Raking in more than $38 million for the city over its five-year lifespan, the Scotiabank-sponsored event is not without its financial pros. But at what cost? The long lineups at Yonge and Dundas are enough to drive anyone west.
Then again, an unbearably long line is an indication of something worth waiting for, right? In Huston-Herterich and Tinmouth’s “Wait Until You See This,” you don’t have to wait to enjoy the exhibit - you’re in it. The project consisted of people lining up in front of a curtain-clad door, flanked by bouncers, only to be escorted out the other side. The exhibit forced viewers to imagine the possibilities that lay behind the door – though most were too distracted by the giant, inflated clown heads crammed between two Yonge Street office buildings.
Unfortunately, with thousands of people flooding the streets – including over 100,000 tourists – an all-night TTC pass translates to ten bucks better spent on something to warm the frozen limbs - like a pint or two. In the same camp of many Toronto taxpayers, Alexandra McLaren of the Woodsworth Art Society felt, “Art became an arbitrary necessity to facilitate the night itself.”
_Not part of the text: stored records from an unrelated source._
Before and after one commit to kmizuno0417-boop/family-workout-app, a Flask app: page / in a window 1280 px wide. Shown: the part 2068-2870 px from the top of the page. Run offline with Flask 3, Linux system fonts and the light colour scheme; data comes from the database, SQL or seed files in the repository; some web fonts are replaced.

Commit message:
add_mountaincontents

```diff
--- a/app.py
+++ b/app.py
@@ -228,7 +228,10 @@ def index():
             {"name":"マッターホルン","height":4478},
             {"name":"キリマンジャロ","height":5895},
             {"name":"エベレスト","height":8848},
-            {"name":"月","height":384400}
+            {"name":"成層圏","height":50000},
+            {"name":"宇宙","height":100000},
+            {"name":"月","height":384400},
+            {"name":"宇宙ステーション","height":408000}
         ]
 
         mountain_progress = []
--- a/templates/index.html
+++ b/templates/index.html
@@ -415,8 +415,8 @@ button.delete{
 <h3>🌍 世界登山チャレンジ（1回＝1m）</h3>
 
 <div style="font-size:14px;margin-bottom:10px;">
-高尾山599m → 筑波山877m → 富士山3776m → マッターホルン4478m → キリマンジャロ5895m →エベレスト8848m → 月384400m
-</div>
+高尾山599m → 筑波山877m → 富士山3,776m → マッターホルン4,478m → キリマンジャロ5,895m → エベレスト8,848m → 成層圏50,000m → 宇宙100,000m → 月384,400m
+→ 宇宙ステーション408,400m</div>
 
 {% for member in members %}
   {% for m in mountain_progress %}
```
For the lucky that manage to squeeze onto a westbound streetcar, the night became a bit brighter as the number of people and the quality of art assumed an inverse relationship. At Bloor and Lansdown, the Holy Oak Café was a work of art in itself. The independently produced installation transformed the café into a storybook cottage scene. Says organizer Sarah D’Angelo, “I wanted people to feel as though they were experiencing what it’s like to be interacting with art rather than merely observing it.”
Are these “off-the-grid” exhibitions accessible to the averagely art-informed citizen? McLaren answers, “Art, and its 'meaning,' isn't always accessible, even to the most pretentious esoteric art snobs.” Still, how can art be brought to the people if the people don’t know where it is? Says D’Angelo, “like anything good you'll have to do some digging to know it's there.”
Though reluctant to use the term, D’Angelo sees Nuit Blanche as bringing art to the “905ers” because the rest of Toronto hardly needs it served to them. “Toronto is full of wonderful, thoughtful creations waiting to be digested. I just don't think Nuit Blanche can facilitate reaching that goal.” We’re kidding ourselves if we think we can consume culture in a span of twelve, often inebriated, hours.